She had statistics from research she has done including a trend of targeting lower-income people with a percentage of those becoming addicts, a study done by the Illinois gaming board that showed for 700 jobs created there were 1,100 reported addicts created and there are other issues she did not have time to elaborate on.
The supervisors responded by saying the process begins with a municipality saying they would be open to a casino, but after that they have no control. The licenses are bid on by casinos that then search for locations.
“I do feel the pros outweigh the cons,” Supervisor Jeremy Ruffner added and the supervisors believe most of the business would come from out of the area. Supervisor Randy Powell added that the area already has slot machines in some convenience stores, bars and clubs.
The supervisors learned from the code report and engineer report that the township continues to work towards closing the Sanitary Sewer Overflow in Hyde and more letters have been sent to property owners to take corrective actions.
Finkbeiner said residents may be reconnecting sump pumps and they cannot do that. Powell added that if a plumber tells a resident they don’t have an infiltration problem that the contractors need to look at the laterals during rain events, not during a dry period.
Finkbeiner added that people ask why it has taken so long for the township to work on this problem. She said the township had to do thorough investigation first.
She emphasized the need for property owners to comply as the township cannot absorb the fines once the Sept. 1 deadline is reached.
DEP has ordered the SSO be closed by Sept. 1. If not, DEP will impose fines of $10,000 per day each day the SSO is opened, and the township is responsible for 80 percent of the fine.
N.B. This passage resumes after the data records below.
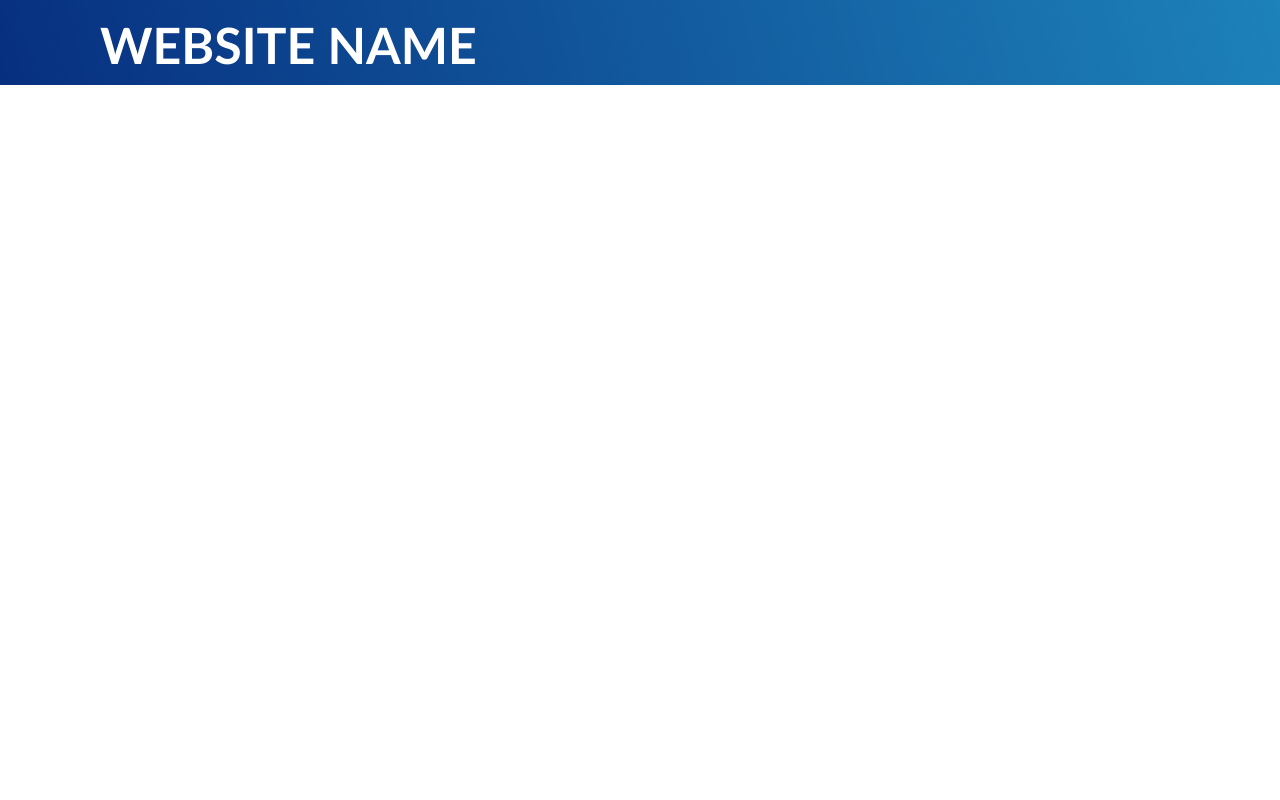
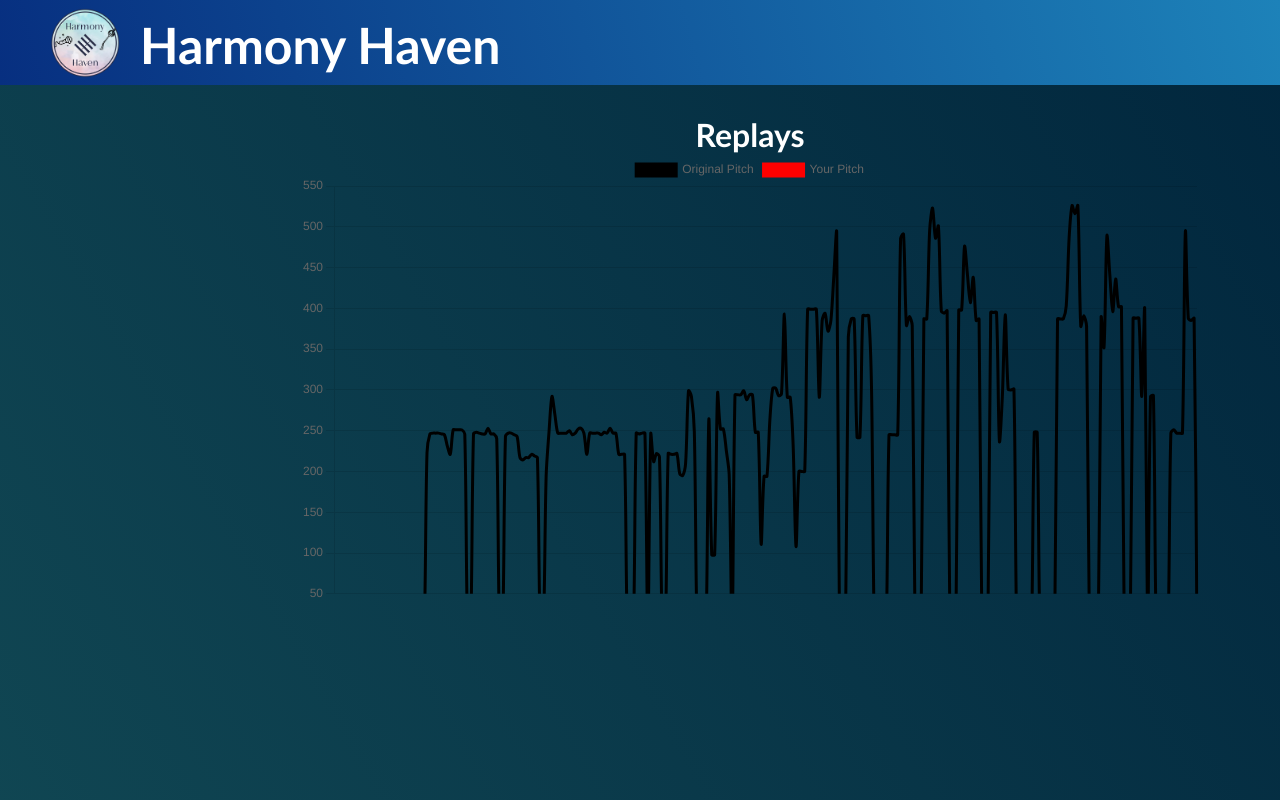
Before and after one commit to vincentjsun/HarmonyHaven, a React (Create React App) app in the folder karaoke_webapp/: page /replays in a window 1280 px wide. Before the commit this address had no page. Shown: the top 800 px of the page. Built offline with nearby package versions, Linux system fonts and the light colour scheme.

Commit message:
vincent ++

```diff
--- a/karaoke_webapp/src/Title.js
+++ b/karaoke_webapp/src/Title.js
@@ -37,4 +37,11 @@ const cancelA = () => {
     cancel += 1;
 }
 
-export {title, image, access, id, start, cancel, setTitle, setImage, setAccess, removeAccess, setId, startA, cancelA};
+let notes = [];
+
+const setNotes = (stuff) => {
+    notes = stuff;
+    console.log("AAAAAAAAAA" + notes);
+}
+
+export {title, image, access, id, start, cancel, notes, setTitle, setImage, setAccess, removeAccess, setId, startA, cancelA, setNotes};
--- a/karaoke_webapp/src/components/ResultScreen.js
+++ b/karaoke_webapp/src/components/ResultScreen.js
@@ -29,7 +29,7 @@ const ResultScreen = ({ user, orig, perc }) => {
     return averagedArray;
   }
 
-  const chunkSize = 1;
+  const chunkSize = 3;
 
   list = removeLeadingMinusOnes(list);
   var notes = calculateAverages(list, chunkSize);
@@ -60,7 +60,7 @@ const ResultScreen = ({ user, orig, perc }) => {
         const doubleNote = item * 2, quadNote = item * 4;
         const doubleOrig = orig[index + i] * 2, quadOrig = orig[index + i] * 4;
         // console.log(item + " : " + orig[index + i] + " ??? " + Math.abs(doubleNote - orig[index + i]) + " ?? " + Math.abs(doubleOrig - item))
-        if (diff <= 15 || Math.abs(doubleNote - orig[index + i]) <= 15 || Math.abs(doubleOrig - item) <= 15 || Math.abs(quadNote - orig[index + i]) <= 15 || Math.abs(quadOrig - item) <= 15) {
+        if (diff <= 30 || Math.abs(doubleNote - orig[index + i]) <= 30 || Math.abs(doubleOrig - item) <= 30 || Math.abs(quadNote - orig[index + i]) <= 20 || Math.abs(quadOrig - item) <= 30) {
           count++;
           combo++;
           if (count > index_count) {
--- a/karaoke_webapp/src/components/SongPitches.js
+++ b/karaoke_webapp/src/components/SongPitches.js
@@ -1,4 +1,10 @@
+import { notes } from "../Title";
+
 const perc = [];
 //const callMeMaybe = [-1, -1, -1, -1, -1, -1, -1, -1, -1, 245, 247, 247, 245, 245, 247, 218, 253, 253, 253, 253, 248, 253, 253, 253, 246, 249, 246, -1, 255, 257, 255, 255, 247, -1, -1, -1, 247, 247, 247, 247, 217, 213, 217, 217, 117, 218, 218, 125, 125, 193, 193, 292, 573, 247, 247, 247, 247, 249, 245, 247, 252, 253, 247, 221, 248, 248, 248, 248, 245, 247, 248, 253, 248, 248, 146, 125, 125, 125, 125, 125, 247, 246, 247, 247, -1, 245, 245, 221, 436, 436, 436, 221, 221, 221, 197, 197, 197, 201, 295, 295]
-const callMeMaybe = [-1, -1, -1, -1, -1, -1, -1, -1, -1, -1, -1, -1, -1, -1, -1, -1, -1, -1, -1, -1, -1, -1, -1, -1, -1, -1, -1, -1, -1, -1, 223, 246, 247, 247, 247, 246, 245, 231, 221, 251, 251, 251, 251, 246, -1, -1, 246, 248, 247, 246, 246, 253, 246, 246, 240, -1, -1, 243, 247, 247, 245, 243, 217, 214, 217, 217, 221, 219, 217, -1, -1, 194, 249, 292, 270, 247, 247, 247, 247, 250, 245, 247, 252, 253, 247, 221, 247, 247, 247, 247, 245, 248, 247, 253, 247, 247, 221, 221, 221, -1, -1, -1, 247, 246, 247, 247, -1, 246, 212, 222, 218, -1, -1, 222, 221, 221, 222, 197, 195, 210, 299, 292, 249, -1, -1, -1, -1, 264, 98, 98, 296, 252, 252, 226, 196, -1, 294, 294, 294, 299, 288, 294, 294, 248, 248, 111, 194, 194, 263, 302, 302, 293, 295, 393, 291, 291, 233, 108, 200, 200, 200, 399, 399, 399, 399, 291, 385, 394, 372, 385, 439, 493, -1, -1, -1, 365, 387, 387, 242, 242, 391, 391, 391, 299, -1, -1, -1, -1, -1, 245, 245, 245, 245, 486, 491, 379, 390, 379, -1, -1, -1, 387, 387, 496, 523, 486, 501, 397, 394, 397, -1, -1, -1, 398, 398, 476, 441, 407, 438, 385, 387, -1, -1, -1, 395, 395, 395, 237, 291, 392, 301, 300, 301, -1, -1, -1, -1, -1, -1, 248, 248, -1, -1, -1, -1, -1, -1, 387, 387, 387, 403, 487, 526, 516, 526, 378, 391, 378, -1, -1, -1, -1, 389, 352, 489, 441, 396, 436, 402, 402, -1, -1, -1, 388, 388, 388, 292, 399, -1, 292, 293, -1, -1, -1, -1, -1, 247, 251, 247, 247, 247, 494, 388, 385, 388, -1];
-export { callMeMaybe, perc };
+const callMeMaybe = [-1, -1, -1, -1, -1, -1, -1, -1, -1, -1, -1, -1, -1, -1, -1, -1, -1, -1, -1, -1, -1, -1, -1, -1, -1, -1, -1, -1, -1, -1, -1, -1, 223, 246, 247, 247, 247, 246, 245, 231, 221, 251, 251, 251, 251, 246, -1, -1, 246, 248, 247, 246, 246, 253, 246, 246, 240, -1, -1, 243, 247, 247, 245, 243, 217, 214, 217, 217, 221, 219, 217, -1, -1, 194, 249, 292, 270, 247, 247, 247, 247, 250, 245, 247, 252, 253, 247, 221, 247, 247, 247, 247, 245, 248, 247, 253, 247, 247, 221, 221, 221, -1, -1, -1, 247, 246, 247, 247, -1, 246, 212, 222, 218, -1, -1, 222, 221, 221, 222, 197, 195, 210, 299, 292, 249, -1, -1, -1, -1, 264, 98, 98, 296, 252, 252, 226, 196, -1, 294, 294, 294, 299, 288, 294, 294, 248, 248, 111, 194, 194, 263, 302, 302, 293, 295, 393, 291, 291, 233, 108, 200, 200, 200, 399, 399, 399, 399, 291, 385, 394, 372, 385, 439, 493, -1, -1, -1, 365, 387, 387, 242, 242, 391, 391, 391, 299, -1, -1, -1, -1, -1, 245, 245, 245, 245, 486, 491, 379, 390, 379, -1, -1, -1, 387, 387, 496, 523, 486, 501, 397, 394, 397, -1, -1, -1, 398, 398, 476, 441, 407, 438, 385, 387, -1, -1, -1, 395, 395, 395, 237, 291, 392, 301, 300, 301, -1, -1, -1, -1, -1, -1, 248, 248, -1, -1, -1, -1, -1, -1, 387, 387, 387, 403, 487, 526, 516, 526, 378, 391, 378, -1, -1, -1, -1, 389, 352, 489, 441, 396, 436, 402, 402, -1, -1, -1, 388, 388, 388, 292, 399, -1, 292, 293, -1, -1, -1, -1, -1, 247, 251, 247, 247, 247, 494, 388, 385, 388, -1];
+
+const thingy = notes;
+console.log(",.,." + thingy);
+
+export { callMeMaybe, perc, thingy };
--- a/karaoke_webapp/src/pages/App.css
+++ b/karaoke_webapp/src/pages/App.css
@@ -22,15 +22,22 @@
   background: linear-gradient(75deg, #072f80, #1d82b9);
   color: rgb(255, 255, 255);
   display: flex;
-  flex-direction: column;
+  flex-direction: row;
   border-color: white;
+}
+
+.logo {
+  width: 70px;
+  height: 70px;
+  margin-left: 50px;
+  margin-top: 8px;
 }
 
 .title {
   font-size: 50px;
   padding-top: 15px;
   margin-right: auto;
-  margin-left: 100px;
+  margin-left: 20px;
 }
 
 .side {
@@ -195,10 +202,12 @@
 }
 
 .rank {
-  /* animation: sparkle 0.2s ease-in; */
-  width: 200px;
+  animation: sparkle 0.2s ease-in;
+  width: 150px;
   align-self: center;
-  margin-left: 70px;
+  margin-left: 65px;
+  margin-top: 10px;
+  margin-bottom: 10px;
 }
 
 .graph {
@@ -316,3 +325,16 @@
   font-size: 15px;
   align-items: center;
 }
+
+.replays {
+  margin-left: 300px;
+  margin-top: 30px;
+  background-color: rgba(255, 255, 255, 0);
+  color: rgb(255, 255, 255);
+  width: 900px;
+  padding-bottom: 400px;
+}
+
+.replay {
+  width: 900px;
+}
--- a/karaoke_webapp/src/pages/Home.js
+++ b/karaoke_webapp/src/pages/Home.js
@@ -1,6 +1,5 @@
 import React from 'react'
 import './App.css';
-import Pitch from '../components/Pitch';
 import screenshot from '../assets/screenshot.png';
 import { useLocation, useNavigate } from 'react-router-dom';
 
@@ -12,9 +11,8 @@ function Home() {
 
   return (
     <div className='apphome'>
-      <h1 className='tagline'>website tagline</h1>
+      <h1 className='tagline'>Unleash your inner star.</h1>
       <h3 className='text'>Get started now or learn more:</h3>
-      <Pitch />
       <button className='navbutton' onClick={checkout}>Try Karaoke</button>
       <h3 className='text3'>Preview:</h3>
       <img className='screen' src={screenshot}/>
--- a/karaoke_webapp/src/pages/NavBar.js
+++ b/karaoke_webapp/src/pages/NavBar.js
@@ -2,6 +2,7 @@ import React from 'react'
 import { Link, useLocation, useNavigate } from 'react-router-dom';
 import './App.css';
 import { access, id, removeAccess } from '../Title';
+import logo from '../assets/logo.png';
 
 export const NavBar = () => {
   const location = useLocation();
@@ -14,12 +15,14 @@ export const NavBar = () => {
 
   return (
     <div className='navbar'>
-        <h1 className='title'>WEBSITE NAME</h1>
+      <img className='logo' src={logo}/>
+        <h1 className='title'>Harmony Haven</h1>
         {!access ? null :
         (<div className="side">
           <Link className='linktop' to="/home"> Home </Link>
           <Link className='linktop' to="/search"> Search </Link>
           <Link className='linktop' to="/about"> About </Link>
+          <Link className='linktop' to="/replays"> Replay </Link>
           hello, {id}
           <button className='logout' onClick={redirect}>logout</button>
       </div>)
--- /dev/null
+++ b/karaoke_webapp/src/pages/Replays.js
@@ -0,0 +1,88 @@
+import React, { useState, useEffect } from 'react';
+import { Line } from 'react-chartjs-2';
+import { callMeMaybe, thingy } from '../components/SongPitches';
+import {
+    Chart as ChartJS,
+    LineElement,
+    CategoryScale,
+    LinearScale,
+    PointElement,
+    Legend
+} from 'chart.js';
+import { notes } from '../Title';
+ChartJS.register(
+  LineElement,
+  CategoryScale,
+  LinearScale,
+  PointElement,
+  Legend
+)
+function Replays() {
+  const [test, setTest] = useState([]);
+
+  useEffect(() => {
+    setTest(notes);
+    console.log("vincentivneicnienft ---- " + test);
+  }, [])
+
+    const [time, setTime] = useState(new Date());
+    const minval = 50;
+    const maxval = 550;
+    const original = callMeMaybe;
+    // let cover = notes;
+    const cover = [-1, -1, -1, -1, -1, -1, -1, -1, -1, -1, -1, -1, -1, -1, -1, -1, -1, -1, -1, -1, -1, -1, -1, -1, -1, -1, -1, -1, -1, -1, -1, -1, -1, -1, 245, 247, 247, 245, 245, 247, 218, 253, 253, 253, 253, 248, 253, 253, 253, 246, 249, 246, -1, 255, 257, 255, 255, 247, -1, -1, -1, 247, 247, 247, 247, 217, 213, 217, 217, 117, 218, 218, 125, 125, 193, 193, 292, 247, 247, 247, 247, 249, 245, 247, 252, 253, 247, 221, 248, 248, 248, 248, 245, 247, 248, 253, 248, 248, 146, 125, 125, 125, 125, 125, 247, 246, 247, 247, -1, 245, 245, 221, 436, 436, 436, 221, 221, 221, 197, 197, 197, 201, 295, 295];
+    const data = {
+      labels: original,
+      datasets: [{
+        label:'Original Pitch',
+        data: original,
+        backgroundColor: 'black',
+        borderColor: 'black',
+        pointBorderColor: 'black',
+        fill: true,
+        tension: 0.3,
+      },
+      {
+        label:'Your Pitch',
+        data: test,
+        backgroundColor: 'red',
+        borderColor: 'red',
+        pointBorderColor: 'red',
+        fill: true,
+        tension: 0.3,
+      }]
+    };
+    const options = {
+      animation:{
+        duration:0
+      },
+      elements: {
+        point:{
+            radius: 0
+        }
+     },
+      plugins: {
+        legend:true
+      },
+      scales: {
+        x: {
+          display: false
+      },
+        y: {
+          min: minval,
+          max: maxval
+        }
+      }
+    }
+    return (
+      <div className="replays">
+        <h1>Replays</h1>
+        <Line className='replay'
+        data = {data}
+        options = {options}>
+
+        </Line>
+      </div>
+    );
+  }
+  export default Replays;
--- a/karaoke_webapp/src/pages/Router.js
+++ b/karaoke_webapp/src/pages/Router.js
@@ -4,6 +4,7 @@ import Song from './Song';
 import Home from './Home';
 import Login from './Login';
 import Test from './Test';
+import Replays from './Replays';
 import { NavBar } from './NavBar';
 import { BrowserRouter as Router, Route, Routes} from "react-router-dom";
 import About from './About';
@@ -22,6 +23,7 @@ function Routing() {
           <Route path="/about" exact element={<About/>}/>
           <Route path="/" exact element={<Login/>}/>
           <Route path="/signup" exact element={<Signup/>}/>
+          <Route path="/replays" exact element={<Replays/>}/>
           <Route path="/test" exact element={<Test/>}/>
         </Routes>
       </Router>
--- a/karaoke_webapp/src/pages/Search.js
+++ b/karaoke_webapp/src/pages/Search.js
@@ -10,7 +10,7 @@ function Test() {
   const [updated, setUpdated] = useState("");
   const [song, setSong] = useState("");
   const [videos, setVideos] = useState([]);
-  const API_KEY = "AIzaSyDZZEvQBRJuIUefu-LC9fQ-jbO7yyKaZW8";
+  const API_KEY = "AIzaSyC8-pSY0vSxaTGLecELMpWc7XRVxHO3tGs";
   const navigate = useNavigate();
 
   const search = async () => {
--- a/karaoke_webapp/src/pages/Song.js
+++ b/karaoke_webapp/src/pages/Song.js
@@ -10,7 +10,7 @@ import s_rank from '../assets/s_rank.png';
 // import { lyrics } from './assets/TestLyrics';
 import ReactAudioPlayer from 'react-audio-player';
 import { useNavigate } from 'react-router-dom';
-import { cancelA, image, startA, title } from '../Title';
+import { cancelA, image, setNotes, startA, title } from '../Title';
 import { getLyrics } from '../ParseLyrics';
 import data from '../assets/lyrics.vtt';
 import data2 from '../assets/lyrics2.txt';
@@ -307,6 +307,7 @@ function Song() {
     setShouldUpdate(0);
     stop = true;
     //setStop(true);
+    setNotes(detectedNotes);
   }
   console.log(detectedNotes);
 
```
Also changed, not shown: karaoke_webapp/src/components/Pitch.js (+4 -4 lines), karaoke_webapp/src/assets/logo.png (added), 1 other file (tests, documents, lock files or other folders).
After an executive session, the supervisors voted to accept the police union contract. The contract calls for a 40 cent per hour raise and in the third year the employees will contribute two percent to their pension plans.